● **REQUIRED ACTION**:
Write the records out exactly, so that no picture remains in the copy.

(Before-and-after page screenshots)

· · · · · · ·

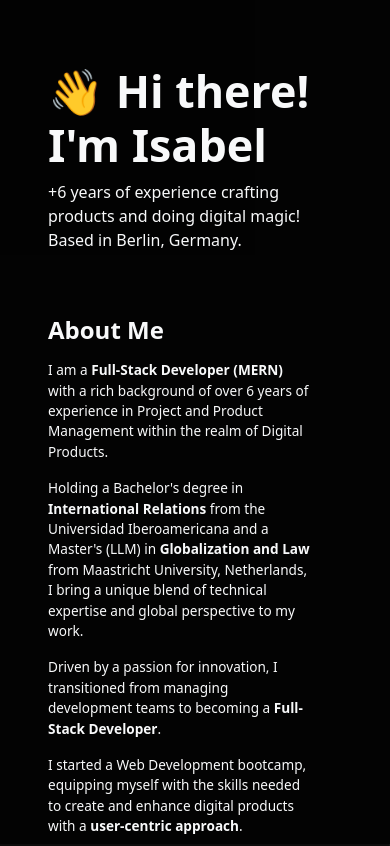
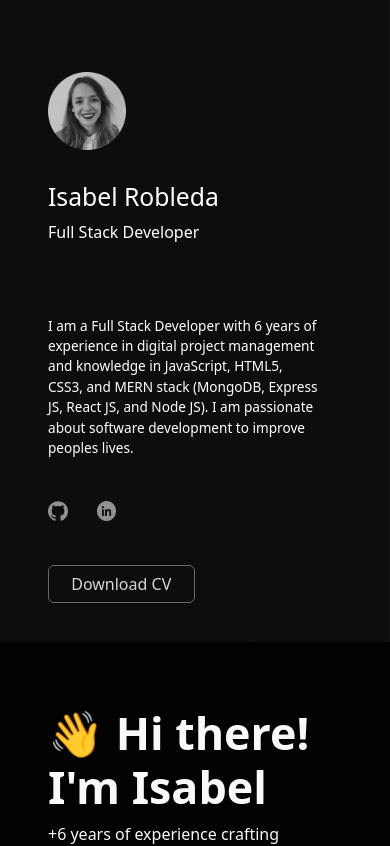
Before and after one commit to isabelrobleda/portfolio, a React (Vite) app: page / in a window 390 px wide. Shown: the top 846 px of the page. Built offline with nearby package versions, Linux system fonts and the light colour scheme.

Commit message:
test mobile position of header and home

```diff
--- a/src/index.css
+++ b/src/index.css
@@ -16,9 +16,8 @@
 
   @media (max-width: 768px) {
     display: flex;
-    flex-direction: column-reverse;
-    z-index: 0;
-    position: relative;
+    flex-direction: column;
+
    }
 
 }
@@ -34,8 +33,6 @@
   border-right: 1px solid rgba(90, 90, 90, 0.1);
 
   @media (max-width: 768px) {
-    position: static;
-    bottom: 0;
     width: 100%;
     opacity: 95%;
     height: max-content;
@@ -51,11 +48,11 @@
   opacity: 89%;
 
   @media (max-width: 768px) {
-    top: 0;
+
     width: auto;
     opacity: 99%;
     height: max-content;
-    z-index: 1;
+
    }
 }
 
```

· · · · · · ·

● **REPLY**:
Before and after one commit to isabelrobleda/portfolio, a React (Vite) app: page / in a window 390 px wide. Shown: the top 846 px of the page. Built offline with nearby package versions, Linux system fonts and the light colour scheme.

Commit message:
test mobile position of header and home

```diff
--- a/src/index.css
+++ b/src/index.css
@@ -16,9 +16,8 @@
 
   @media (max-width: 768px) {
     display: flex;
-    flex-direction: column-reverse;
-    z-index: 0;
-    position: relative;
+    flex-direction: column;
+
    }
 
 }
@@ -34,8 +33,6 @@
   border-right: 1px solid rgba(90, 90, 90, 0.1);
 
   @media (max-width: 768px) {
-    position: static;
-    bottom: 0;
     width: 100%;
     opacity: 95%;
     height: max-content;
@@ -51,11 +48,11 @@
   opacity: 89%;
 
   @media (max-width: 768px) {
-    top: 0;
+
     width: auto;
     opacity: 99%;
     height: max-content;
-    z-index: 1;
+
    }
 }
 
```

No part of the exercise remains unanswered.